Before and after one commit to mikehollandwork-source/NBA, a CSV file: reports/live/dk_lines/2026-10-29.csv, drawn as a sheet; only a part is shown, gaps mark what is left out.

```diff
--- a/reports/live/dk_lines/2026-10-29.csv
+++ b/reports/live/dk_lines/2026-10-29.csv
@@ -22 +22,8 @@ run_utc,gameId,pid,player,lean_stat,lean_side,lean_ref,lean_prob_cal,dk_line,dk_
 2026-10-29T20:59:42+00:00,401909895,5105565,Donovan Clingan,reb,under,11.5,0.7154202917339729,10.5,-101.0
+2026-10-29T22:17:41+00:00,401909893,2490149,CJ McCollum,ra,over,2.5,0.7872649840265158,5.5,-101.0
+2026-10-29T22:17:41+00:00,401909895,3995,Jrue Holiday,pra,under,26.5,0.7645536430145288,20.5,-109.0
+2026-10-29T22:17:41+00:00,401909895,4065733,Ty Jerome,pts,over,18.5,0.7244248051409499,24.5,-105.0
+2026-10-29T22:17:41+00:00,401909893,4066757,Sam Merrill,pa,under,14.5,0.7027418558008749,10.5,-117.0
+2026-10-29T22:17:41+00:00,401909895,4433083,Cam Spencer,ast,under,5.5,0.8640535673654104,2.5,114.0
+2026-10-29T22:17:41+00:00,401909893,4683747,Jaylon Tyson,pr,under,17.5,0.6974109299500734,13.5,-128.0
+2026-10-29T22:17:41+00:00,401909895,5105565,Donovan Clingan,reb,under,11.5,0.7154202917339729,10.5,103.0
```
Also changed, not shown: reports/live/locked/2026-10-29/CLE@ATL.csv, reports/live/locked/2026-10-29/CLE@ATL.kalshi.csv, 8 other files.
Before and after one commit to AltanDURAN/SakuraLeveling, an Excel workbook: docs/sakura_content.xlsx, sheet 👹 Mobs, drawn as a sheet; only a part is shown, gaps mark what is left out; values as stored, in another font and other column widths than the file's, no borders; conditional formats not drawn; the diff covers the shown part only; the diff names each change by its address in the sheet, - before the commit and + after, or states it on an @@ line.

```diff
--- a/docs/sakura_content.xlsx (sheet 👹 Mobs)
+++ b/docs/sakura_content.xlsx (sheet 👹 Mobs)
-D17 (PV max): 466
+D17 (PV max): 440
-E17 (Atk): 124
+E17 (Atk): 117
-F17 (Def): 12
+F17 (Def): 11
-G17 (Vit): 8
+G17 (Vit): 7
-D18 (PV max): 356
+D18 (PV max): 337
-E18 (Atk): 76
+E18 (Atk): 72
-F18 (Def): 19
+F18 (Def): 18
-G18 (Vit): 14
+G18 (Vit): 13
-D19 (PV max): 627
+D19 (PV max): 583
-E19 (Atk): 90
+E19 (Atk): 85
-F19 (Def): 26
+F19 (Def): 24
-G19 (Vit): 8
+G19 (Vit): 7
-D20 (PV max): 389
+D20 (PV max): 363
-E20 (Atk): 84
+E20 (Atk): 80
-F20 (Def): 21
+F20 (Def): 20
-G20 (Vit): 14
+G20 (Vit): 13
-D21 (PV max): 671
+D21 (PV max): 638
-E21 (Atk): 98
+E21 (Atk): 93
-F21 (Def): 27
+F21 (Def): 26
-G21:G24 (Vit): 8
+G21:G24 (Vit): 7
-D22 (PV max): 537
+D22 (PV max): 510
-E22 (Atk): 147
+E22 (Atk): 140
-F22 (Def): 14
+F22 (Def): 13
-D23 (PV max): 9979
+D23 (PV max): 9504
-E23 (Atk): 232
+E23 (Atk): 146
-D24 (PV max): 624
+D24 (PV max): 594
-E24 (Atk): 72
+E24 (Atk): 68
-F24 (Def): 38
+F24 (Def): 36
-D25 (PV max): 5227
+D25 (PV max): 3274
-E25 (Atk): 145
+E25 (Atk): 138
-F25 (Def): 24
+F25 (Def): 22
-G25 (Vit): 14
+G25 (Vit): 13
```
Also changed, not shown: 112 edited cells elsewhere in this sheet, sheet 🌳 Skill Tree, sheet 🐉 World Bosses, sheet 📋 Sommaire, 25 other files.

Task requirements: Copy each entry exactly, with nothing added or dropped.

Task result:
Before and after one commit to mikehollandwork-source/NBA, a CSV file: reports/live/dk_lines/2026-10-29.csv, drawn as a sheet; only a part is shown, gaps mark what is left out.

```diff
--- a/reports/live/dk_lines/2026-10-29.csv
+++ b/reports/live/dk_lines/2026-10-29.csv
@@ -22 +22,8 @@ run_utc,gameId,pid,player,lean_stat,lean_side,lean_ref,lean_prob_cal,dk_line,dk_
 2026-10-29T20:59:42+00:00,401909895,5105565,Donovan Clingan,reb,under,11.5,0.7154202917339729,10.5,-101.0
+2026-10-29T22:17:41+00:00,401909893,2490149,CJ McCollum,ra,over,2.5,0.7872649840265158,5.5,-101.0
+2026-10-29T22:17:41+00:00,401909895,3995,Jrue Holiday,pra,under,26.5,0.7645536430145288,20.5,-109.0
+2026-10-29T22:17:41+00:00,401909895,4065733,Ty Jerome,pts,over,18.5,0.7244248051409499,24.5,-105.0
+2026-10-29T22:17:41+00:00,401909893,4066757,Sam Merrill,pa,under,14.5,0.7027418558008749,10.5,-117.0
+2026-10-29T22:17:41+00:00,401909895,4433083,Cam Spencer,ast,under,5.5,0.8640535673654104,2.5,114.0
+2026-10-29T22:17:41+00:00,401909893,4683747,Jaylon Tyson,pr,under,17.5,0.6974109299500734,13.5,-128.0
+2026-10-29T22:17:41+00:00,401909895,5105565,Donovan Clingan,reb,under,11.5,0.7154202917339729,10.5,103.0
```
Also changed, not shown: reports/live/locked/2026-10-29/CLE@ATL.csv, reports/live/locked/2026-10-29/CLE@ATL.kalshi.csv, 8 other files.
Before and after one commit to AltanDURAN/SakuraLeveling, an Excel workbook: docs/sakura_content.xlsx, sheet 👹 Mobs, drawn as a sheet; only a part is shown, gaps mark what is left out; values as stored, in another font and other column widths than the file's, no borders; conditional formats not drawn; the diff covers the shown part only; the diff names each change by its address in the sheet, - before the commit and + after, or states it on an @@ line.

```diff
--- a/docs/sakura_content.xlsx (sheet 👹 Mobs)
+++ b/docs/sakura_content.xlsx (sheet 👹 Mobs)
-D17 (PV max): 466
+D17 (PV max): 440
-E17 (Atk): 124
+E17 (Atk): 117
-F17 (Def): 12
+F17 (Def): 11
-G17 (Vit): 8
+G17 (Vit): 7
-D18 (PV max): 356
+D18 (PV max): 337
-E18 (Atk): 76
+E18 (Atk): 72
-F18 (Def): 19
+F18 (Def): 18
-G18 (Vit): 14
+G18 (Vit): 13
-D19 (PV max): 627
+D19 (PV max): 583
-E19 (Atk): 90
+E19 (Atk): 85
-F19 (Def): 26
+F19 (Def): 24
-G19 (Vit): 8
+G19 (Vit): 7
-D20 (PV max): 389
+D20 (PV max): 363
-E20 (Atk): 84
+E20 (Atk): 80
-F20 (Def): 21
+F20 (Def): 20
-G20 (Vit): 14
+G20 (Vit): 13
-D21 (PV max): 671
+D21 (PV max): 638
-E21 (Atk): 98
+E21 (Atk): 93
-F21 (Def): 27
+F21 (Def): 26
-G21:G24 (Vit): 8
+G21:G24 (Vit): 7
-D22 (PV max): 537
+D22 (PV max): 510
-E22 (Atk): 147
+E22 (Atk): 140
-F22 (Def): 14
+F22 (Def): 13
-D23 (PV max): 9979
+D23 (PV max): 9504
-E23 (Atk): 232
+E23 (Atk): 146
-D24 (PV max): 624
+D24 (PV max): 594
-E24 (Atk): 72
+E24 (Atk): 68
-F24 (Def): 38
+F24 (Def): 36
-D25 (PV max): 5227
+D25 (PV max): 3274
-E25 (Atk): 145
+E25 (Atk): 138
-F25 (Def): 24
+F25 (Def): 22
-G25 (Vit): 14
+G25 (Vit): 13
```
Also changed, not shown: 112 edited cells elsewhere in this sheet, sheet 🌳 Skill Tree, sheet 🐉 World Bosses, sheet 📋 Sommaire, 25 other files.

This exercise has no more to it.